CDC Study Finds Fecal Contamination Common in Public Pools
A new CDC study has found that fecal contamination is common in public swimming pools in the U.S. The CDC collected samples of water from pool filters from public pools and tested the samples for genetic material (for example, DNA) of multiple microbes. The gross study found that 58% of the pool filter samples tested were positive for E. coli.
The CDC says the finding indicates swimmers frequently contaminate pool water when they have a "fecal incident in the water" or when feces rinse off of their bodies in the pool because they "do not shower thoroughly before getting into the water."
The CDC study also revealed that Pseudomonas aeruginosa was found in 59% of samples.

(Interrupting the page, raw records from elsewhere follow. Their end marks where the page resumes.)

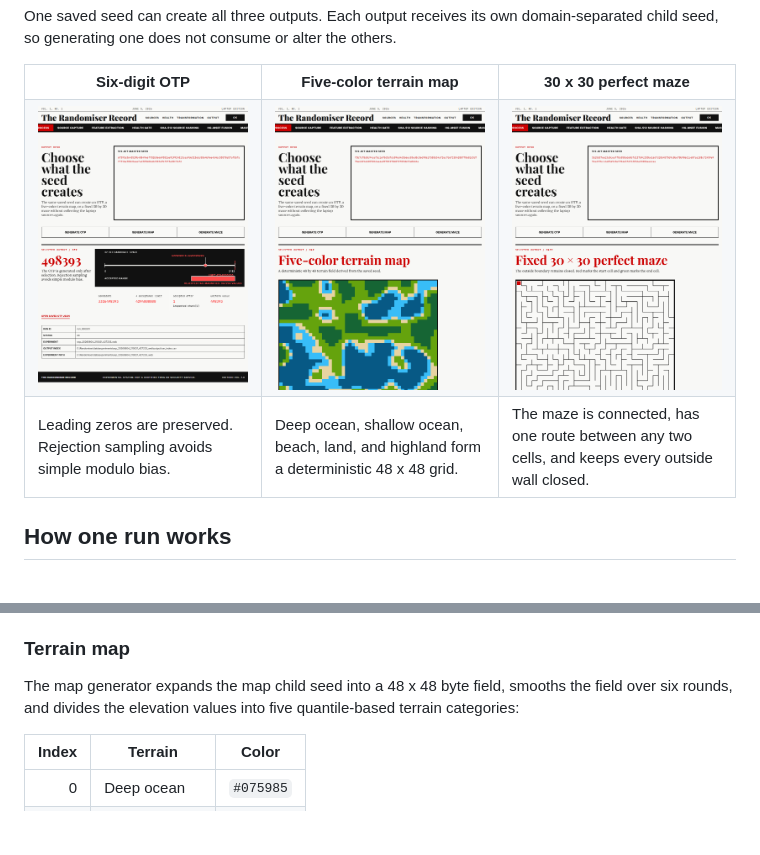
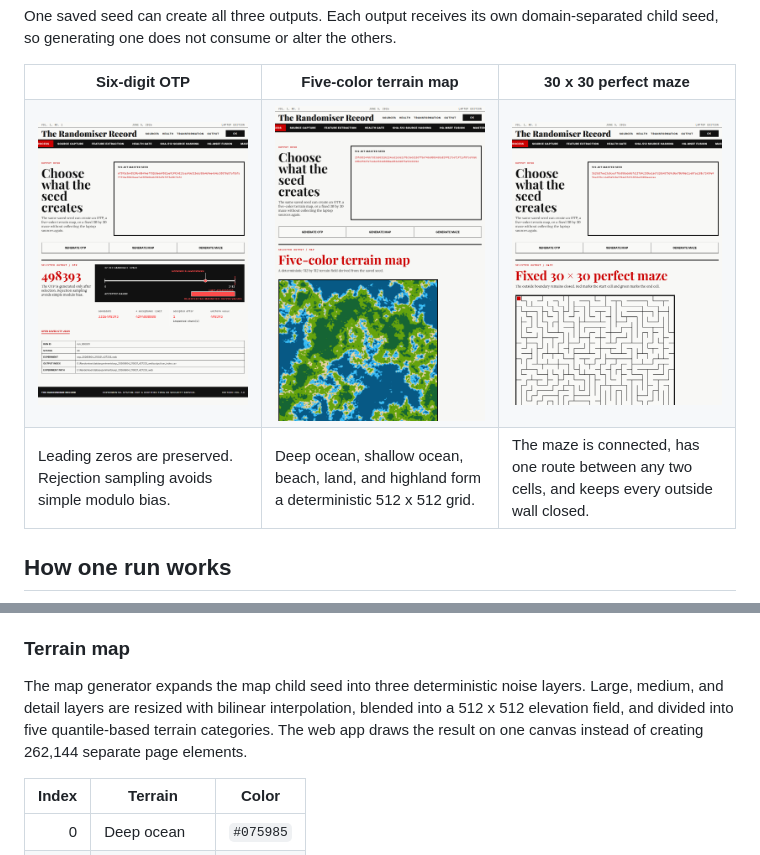
Before and after one commit to brinesolution/Randomizer, a Markdown page: README.md, 2 parts joined by grey strips. GitHub-like rendering; pictures changed too: docs/assets/map-result.png; blank space fills up the shorter version.

```diff
--- a/README.md
+++ b/README.md
@@ -38,7 +38,7 @@ others.
   </tr>
   <tr>
     <td>Leading zeros are preserved. Rejection sampling avoids simple modulo bias.</td>
-    <td>Deep ocean, shallow ocean, beach, land, and highland form a deterministic 48 x 48 grid.</td>
+    <td>Deep ocean, shallow ocean, beach, land, and highland form a deterministic 512 x 512 grid.</td>
     <td>The maze is connected, has one route between any two cells, and keeps every outside wall closed.</td>
   </tr>
 </table>
@@ -144,9 +144,11 @@ hash.
 
 ### Terrain map
 
-The map generator expands the map child seed into a 48 x 48 byte field,
-smooths the field over six rounds, and divides the elevation values into five
-quantile-based terrain categories:
+The map generator expands the map child seed into three deterministic noise
+layers. Large, medium, and detail layers are resized with bilinear
+interpolation, blended into a 512 x 512 elevation field, and divided into five
+quantile-based terrain categories. The web app draws the result on one canvas
+instead of creating 262,144 separate page elements.
 
 | Index | Terrain | Color |
 | ---: | --- | --- |
```
Also changed, not shown: 4 other files.
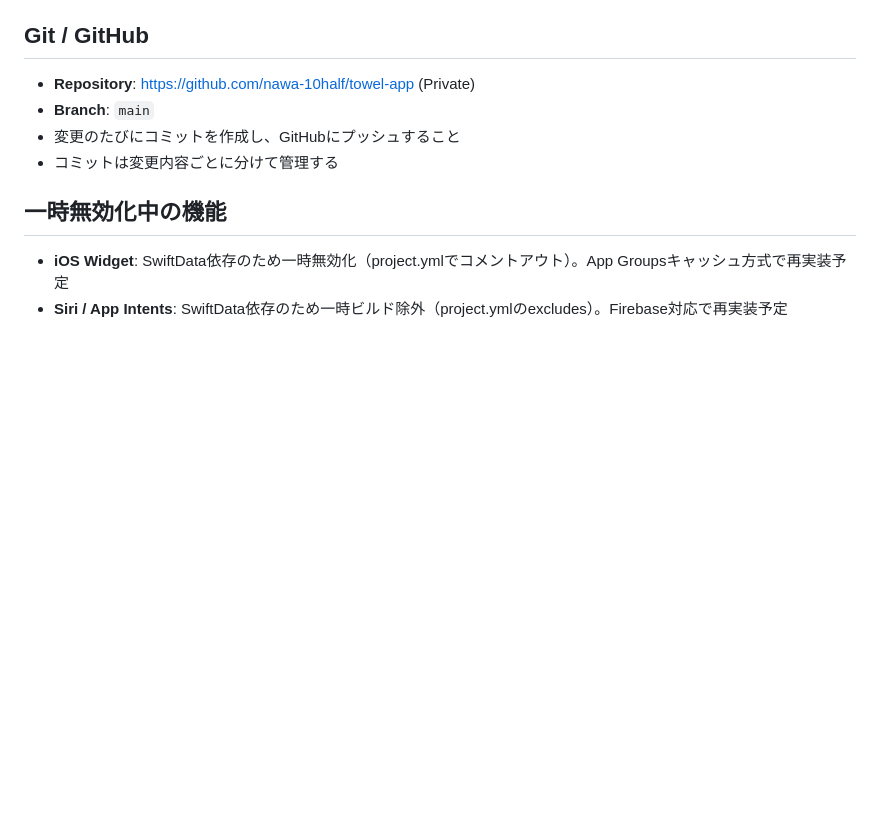
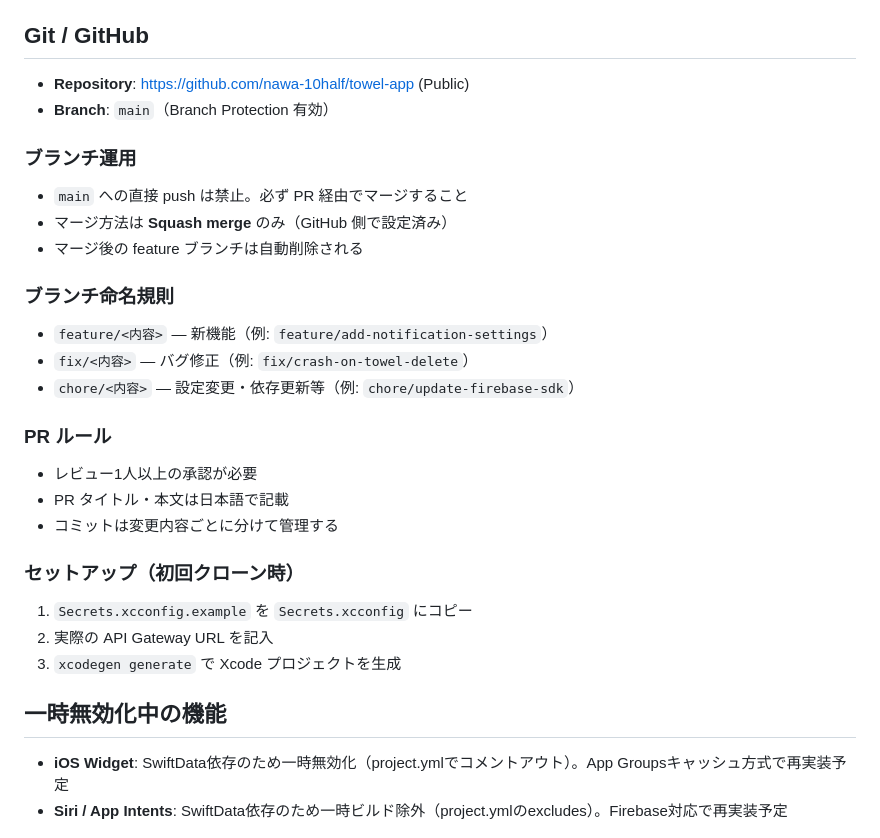
Before and after one commit to nawa-10half/towel-app, a Markdown page: CLAUDE.md, the part around the change. Rendered like a GitHub page; blank space fills up the shorter version.

Commit message:
Add collaborative development rules to CLAUDE.md
Co-Authored-By: Claude Opus 4.6 (1M context) <noreply@anthropic.com>

```diff
--- a/CLAUDE.md
+++ b/CLAUDE.md
@@ -129,10 +129,32 @@ Storage path: `users/{userId}/towels/{towelId}/conditions/{checkId}.jpg`
 
 ## Git / GitHub
 
-- **Repository**: https://github.com/nawa-10half/towel-app (Private)
-- **Branch**: `main`
-- 変更のたびにコミットを作成し、GitHubにプッシュすること
+- **Repository**: https://github.com/nawa-10half/towel-app (Public)
+- **Branch**: `main`（Branch Protection 有効）
+
+### ブランチ運用
+
+- `main` への直接 push は禁止。必ず PR 経由でマージすること
+- マージ方法は **Squash merge** のみ（GitHub 側で設定済み）
+- マージ後の feature ブランチは自動削除される
+
+### ブランチ命名規則
+
+- `feature/<内容>` — 新機能（例: `feature/add-notification-settings`）
+- `fix/<内容>` — バグ修正（例: `fix/crash-on-towel-delete`）
+- `chore/<内容>` — 設定変更・依存更新等（例: `chore/update-firebase-sdk`）
+
+### PR ルール
+
+- レビュー1人以上の承認が必要
+- PR タイトル・本文は日本語で記載
 - コミットは変更内容ごとに分けて管理する
+
+### セットアップ（初回クローン時）
+
+1. `Secrets.xcconfig.example` を `Secrets.xcconfig` にコピー
+2. 実際の API Gateway URL を記入
+3. `xcodegen generate` で Xcode プロジェクトを生成
 
 ## 一時無効化中の機能
 
```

Pseudomonas aeruginosa can cause rashes and ear infections.
The CDC advises swimmers to avoid swallowing the pool water in public pools because chlorine and other disinfectants do not kill the germs instantly. The CDC also recommends not swimming while you have diarrhea because you could contaminate the pool. More healthy swimming tips from the CDC can be found here.